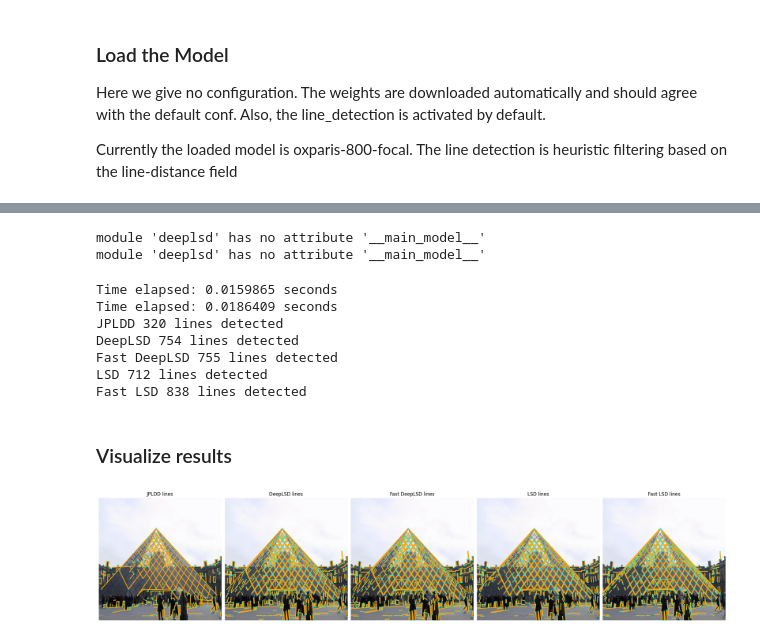
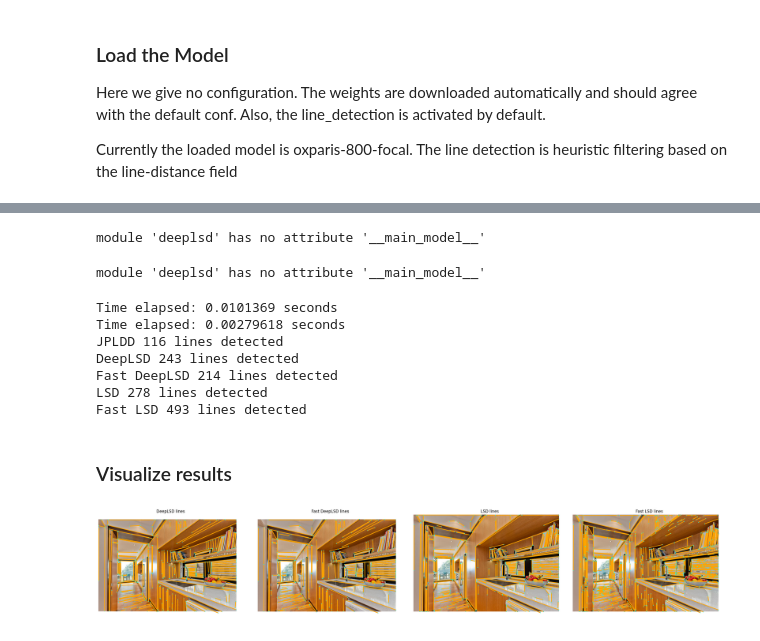
Before and after one commit to cvg/glue-factory, a Jupyter notebook: notebooks/visualize_network_predictions.ipynb, the cells around one changed output, grey strips where cells are left out. Saved outputs shown, nothing was run; the diff lists cells and outputs as text; code cells hidden in the pictures.

```diff
--- a/notebooks/visualize_network_predictions.ipynb
+++ b/notebooks/visualize_network_predictions.ipynb
@@ -59,6 +59,13 @@ def load_image_from_path(path: str, resize=None, plot_image=False):
 Import and visualize demo picture
 # %%
 size = (800,800)
-image_path = f"demo_louvre.jpg"
-torch_image = load_image_from_path(image_path, resize=size, plot_image=True)
+# image_path = f"demo_louvre.jpg"
+# image_path = f"/home/pautratrmi/Documents/data/ETH/wireframe/samples/00031546.jpg"
+# image_path = f"/home/pautratrmi/Documents/data/ETH/wireframe/samples/00031591.jpg"
+# image_path = f"/home/pautratrmi/Documents/data/ETH/wireframe/samples/00031608.jpg"
+# image_path = f"/home/pautratrmi/Documents/data/ETH/wireframe/samples/00031697.jpg"
+# image_path = f"/home/pautratrmi/Documents/data/ETH/wireframe/samples/00031723.jpg"
+image_path = f"/home/pautratrmi/Documents/data/ETH/wireframe/samples/00031797.jpg"
+# image_path = f"/home/pautratrmi/Documents/data/ETH/wireframe/samples/00031810.jpg"
+torch_image = load_image_from_path(image_path, resize=None, plot_image=True)
 # %% [output]
@@ -124,8 +131,8 @@ deeplsd_conf = {
     "model_conf": {
         "detect_lines": True,
         "line_detection_params": {
-            "grad_nfa": False,
-            "filtering": "strict",
+            "grad_nfa": True,
+            "filtering": True,  # "strict",
             "faster_lsd": False,
         }
     }
@@ -137,8 +144,8 @@ deeplsd_fast_conf = {
     "model_conf": {
         "detect_lines": True,
         "line_detection_params": {
-            "grad_nfa": False,
-            "filtering": "strict",
+            "grad_nfa": True,
+            "filtering": True,  # "strict",
             "faster_lsd": True,
         }
     }
@@ -160,7 +167,7 @@ pytlsd_fast_conf = {
 pytlsd_fast_model = get_model("lsd")(pytlsd_fast_conf).to(device).eval()
 # %% [output]
 module 'deeplsd' has no attribute '__main_model__'
-module 'deeplsd' has no attribute '__main_model__'
+module 'deeplsd' has no attribute '__main_model__'
 # %%
 # run fw pass with one image
 with torch.no_grad():
@@ -181,23 +188,23 @@ print(f"Fast LSD {len(output_pytlsd_fast['lines'][0])} lines detected")
 #     output_jpldd[key] = output_jpldd[key].cpu()
 #     print(f"{i}: {key}, shape: {output_jpldd[key][0].shape}")
 # %% [output]
-Time elapsed: 0.0159865 seconds
-Time elapsed: 0.0186409 seconds
-JPLDD 320 lines detected
-DeepLSD 754 lines detected
-Fast DeepLSD 755 lines detected
-LSD 712 lines detected
-Fast LSD 838 lines detected
+Time elapsed: 0.0101369 seconds
+Time elapsed: 0.00279618 seconds
+JPLDD 116 lines detected
+DeepLSD 243 lines detected
+Fast DeepLSD 214 lines detected
+LSD 278 lines detected
+Fast LSD 493 lines detected
 # %% [markdown]
 ### Visualize results
 # %%
 img = torch_image.cpu().squeeze(0).permute(1,2,0)
-plot_images([img] * 5, ["JPLDD lines", "DeepLSD lines", "Fast DeepLSD lines", "LSD lines", "Fast LSD lines"])
+plot_images([img] * 4, ["DeepLSD lines", "Fast DeepLSD lines", "LSD lines", "Fast LSD lines"])
 plot_lines([
-    output_jpldd["lines"][0].cpu().numpy(),
+    # output_jpldd["lines"][0].cpu().numpy(),
     output_deeplsd["lines"][0].cpu().numpy(),
     output_deeplsd_fast["lines"][0].cpu().numpy(),
     output_pytlsd["lines"][0].cpu().numpy(),
-    output_pytlsd_fast["lines"][0].cpu().numpy()], indices=range(5))
+    output_pytlsd_fast["lines"][0].cpu().numpy()], indices=range(4))
 # %% [output]
-[figure, old version]
+[figure, new version]
```
Also changed, not shown: parts of 2 cells of this notebook, 1 other file.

Work item
Copy out each line of the material above that holds the word "data".

Answer area
+# image_path = f"/home/pautratrmi/Documents/data/ETH/wireframe/samples/00031546.jpg"
+# image_path = f"/home/pautratrmi/Documents/data/ETH/wireframe/samples/00031591.jpg"
+# image_path = f"/home/pautratrmi/Documents/data/ETH/wireframe/samples/00031608.jpg"
+# image_path = f"/home/pautratrmi/Documents/data/ETH/wireframe/samples/00031697.jpg"
+# image_path = f"/home/pautratrmi/Documents/data/ETH/wireframe/samples/00031723.jpg"
+image_path = f"/home/pautratrmi/Documents/data/ETH/wireframe/samples/00031797.jpg"
+# image_path = f"/home/pautratrmi/Documents/data/ETH/wireframe/samples/00031810.jpg"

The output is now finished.